The CDC projects 600,000 deaths from cancer in 2023. Of those, at least 67% will list metastasis, the spreading of cancer throughout the body, as a major contributing cause. Wade’s research examined if the process of neutrophils called NETosis, where immune cells excrete their own DNA into the surrounding environment to catch and kill bacteria, could be used to reduce the ability of cancer cells to spread. It was also examined if NETosis could restimulate other immune cells to fight back against cancer.
“It was honestly just an honor in itself to present the project I’ve spent two years working on to professionals and professors from Northeast Ohio,” said Wade. “Having full-time biochemists congratulate me on the work I have done was a rewarding experience. But to be deemed worthy of having my research selected as the best project by those same professionals judging everyone competing was both gratifying and fulfilling. The conference experience has encouraged me to continue to do my best at everything I do.”
While vital to the advancement of healthcare, the field of biochemistry isn’t for the faint of heart. The road to Wade’s success was forged through his passion for helping others and sheer tenacity.
“There were so many days when I wanted to quit, change majors, or just felt like I wouldn’t achieve what I wanted,” said Wade. “Choosing to work through it instead of quitting has been more than worth it. If you want something, do not let anything keep you from getting yourself there, it will be worth it.”
Through persistence and the support of the campus community, Wade’s research proved fruitful, showing promise in reducing the spread of cancer. After graduation, he will be attending medical school at Northeast Ohio Medical University (NEOMED) in Rootstown, Ohio with the hope of becoming a pediatrician.

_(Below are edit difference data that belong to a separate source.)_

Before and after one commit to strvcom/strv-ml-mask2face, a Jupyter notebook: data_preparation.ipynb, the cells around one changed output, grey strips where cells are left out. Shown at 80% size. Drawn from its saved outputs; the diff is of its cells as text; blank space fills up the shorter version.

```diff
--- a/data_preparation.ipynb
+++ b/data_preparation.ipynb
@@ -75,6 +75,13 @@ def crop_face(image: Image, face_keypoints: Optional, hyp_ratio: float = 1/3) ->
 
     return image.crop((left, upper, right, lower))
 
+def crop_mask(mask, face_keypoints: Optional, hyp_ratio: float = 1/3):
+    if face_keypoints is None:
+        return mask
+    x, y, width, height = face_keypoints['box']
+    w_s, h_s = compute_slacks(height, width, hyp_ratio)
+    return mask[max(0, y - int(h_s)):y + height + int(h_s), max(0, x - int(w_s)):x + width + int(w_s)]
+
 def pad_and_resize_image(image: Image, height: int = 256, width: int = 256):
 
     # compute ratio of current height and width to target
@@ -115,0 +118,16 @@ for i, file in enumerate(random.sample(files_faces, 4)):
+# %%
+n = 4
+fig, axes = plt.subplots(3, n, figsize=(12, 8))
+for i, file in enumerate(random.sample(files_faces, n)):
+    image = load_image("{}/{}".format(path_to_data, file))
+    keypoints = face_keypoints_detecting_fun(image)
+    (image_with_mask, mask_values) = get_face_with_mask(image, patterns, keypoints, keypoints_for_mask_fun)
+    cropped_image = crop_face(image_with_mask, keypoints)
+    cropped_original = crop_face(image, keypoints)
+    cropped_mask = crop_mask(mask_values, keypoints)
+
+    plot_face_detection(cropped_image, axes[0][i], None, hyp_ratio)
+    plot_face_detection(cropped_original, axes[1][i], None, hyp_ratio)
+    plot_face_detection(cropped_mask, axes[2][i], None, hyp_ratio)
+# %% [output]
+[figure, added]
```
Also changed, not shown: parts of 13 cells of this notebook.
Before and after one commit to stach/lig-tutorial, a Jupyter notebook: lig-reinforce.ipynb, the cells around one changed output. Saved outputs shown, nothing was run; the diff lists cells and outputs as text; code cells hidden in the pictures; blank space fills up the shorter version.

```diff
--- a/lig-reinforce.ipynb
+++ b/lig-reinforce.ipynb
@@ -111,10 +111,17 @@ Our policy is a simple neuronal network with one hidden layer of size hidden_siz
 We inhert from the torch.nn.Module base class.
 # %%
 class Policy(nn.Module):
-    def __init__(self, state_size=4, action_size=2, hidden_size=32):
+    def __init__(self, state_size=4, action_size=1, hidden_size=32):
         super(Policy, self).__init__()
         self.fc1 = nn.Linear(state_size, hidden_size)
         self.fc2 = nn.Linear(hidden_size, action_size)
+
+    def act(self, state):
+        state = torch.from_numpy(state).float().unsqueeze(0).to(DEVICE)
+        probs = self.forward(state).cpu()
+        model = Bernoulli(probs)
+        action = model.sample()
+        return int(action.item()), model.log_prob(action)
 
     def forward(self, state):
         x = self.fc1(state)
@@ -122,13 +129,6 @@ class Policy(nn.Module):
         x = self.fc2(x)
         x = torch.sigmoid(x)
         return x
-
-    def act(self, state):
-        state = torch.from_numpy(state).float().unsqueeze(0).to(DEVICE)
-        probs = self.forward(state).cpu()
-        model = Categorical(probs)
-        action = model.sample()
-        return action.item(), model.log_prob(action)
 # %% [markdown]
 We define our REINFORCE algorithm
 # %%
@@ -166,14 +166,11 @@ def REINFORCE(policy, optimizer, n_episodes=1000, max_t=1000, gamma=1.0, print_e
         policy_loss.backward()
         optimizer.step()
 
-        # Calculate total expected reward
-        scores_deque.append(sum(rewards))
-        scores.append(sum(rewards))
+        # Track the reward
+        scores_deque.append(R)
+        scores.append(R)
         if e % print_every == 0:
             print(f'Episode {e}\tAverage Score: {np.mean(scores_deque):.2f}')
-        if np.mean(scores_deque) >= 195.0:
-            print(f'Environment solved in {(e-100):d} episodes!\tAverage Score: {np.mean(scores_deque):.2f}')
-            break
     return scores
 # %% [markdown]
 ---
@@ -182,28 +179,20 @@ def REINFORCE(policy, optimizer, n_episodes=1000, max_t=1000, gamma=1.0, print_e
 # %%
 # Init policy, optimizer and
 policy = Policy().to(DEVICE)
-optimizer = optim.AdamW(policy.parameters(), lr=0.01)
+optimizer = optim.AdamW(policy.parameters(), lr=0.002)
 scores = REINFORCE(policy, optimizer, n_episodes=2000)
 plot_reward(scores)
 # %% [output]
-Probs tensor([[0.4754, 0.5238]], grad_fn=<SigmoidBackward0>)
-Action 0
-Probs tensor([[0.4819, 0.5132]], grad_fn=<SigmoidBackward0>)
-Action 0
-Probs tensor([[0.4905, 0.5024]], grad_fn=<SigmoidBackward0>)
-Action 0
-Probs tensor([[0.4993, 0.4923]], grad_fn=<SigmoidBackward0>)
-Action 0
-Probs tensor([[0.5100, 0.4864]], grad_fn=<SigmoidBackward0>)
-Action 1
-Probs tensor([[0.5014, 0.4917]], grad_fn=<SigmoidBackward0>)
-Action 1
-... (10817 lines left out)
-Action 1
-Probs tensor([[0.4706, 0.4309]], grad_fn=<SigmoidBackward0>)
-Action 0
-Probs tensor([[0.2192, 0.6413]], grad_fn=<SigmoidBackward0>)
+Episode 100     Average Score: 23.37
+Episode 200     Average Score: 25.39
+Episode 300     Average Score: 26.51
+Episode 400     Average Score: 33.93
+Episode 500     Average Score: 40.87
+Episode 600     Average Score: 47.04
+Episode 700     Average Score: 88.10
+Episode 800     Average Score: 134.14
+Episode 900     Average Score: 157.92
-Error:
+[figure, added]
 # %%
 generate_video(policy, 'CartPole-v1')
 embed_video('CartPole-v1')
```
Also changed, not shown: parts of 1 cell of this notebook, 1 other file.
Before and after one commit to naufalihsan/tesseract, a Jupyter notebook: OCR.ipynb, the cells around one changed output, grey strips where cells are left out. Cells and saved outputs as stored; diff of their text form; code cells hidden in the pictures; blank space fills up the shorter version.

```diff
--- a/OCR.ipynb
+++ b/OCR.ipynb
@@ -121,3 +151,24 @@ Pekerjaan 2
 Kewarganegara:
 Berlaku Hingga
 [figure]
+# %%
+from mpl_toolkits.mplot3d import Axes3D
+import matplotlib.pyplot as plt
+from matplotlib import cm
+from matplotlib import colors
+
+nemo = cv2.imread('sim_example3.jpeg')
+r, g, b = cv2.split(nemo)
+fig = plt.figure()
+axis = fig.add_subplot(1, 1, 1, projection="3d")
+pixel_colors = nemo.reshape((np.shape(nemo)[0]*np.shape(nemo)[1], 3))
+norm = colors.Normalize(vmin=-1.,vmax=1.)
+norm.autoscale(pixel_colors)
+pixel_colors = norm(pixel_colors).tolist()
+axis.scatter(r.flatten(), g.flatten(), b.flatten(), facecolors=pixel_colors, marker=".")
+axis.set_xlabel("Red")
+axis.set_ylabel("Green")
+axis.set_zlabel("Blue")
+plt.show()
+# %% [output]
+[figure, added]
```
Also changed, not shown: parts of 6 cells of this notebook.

“Mount Union has provided me with more research opportunities than I could have gotten at any other close-knit community school. Those opportunities, as well as working with Dr. Keith Miller, have pushed me to grow exponentially as a student and as a professional. It has reaffirmed my passion to pursue a career in the sciences. I feel extremely prepared for life after college thanks to the high expectations and support given by the staff and faculty here at Mount Union. If I were to do it again, I would absolutely choose the University of Mount Union to obtain my degree as a Purple Raider.”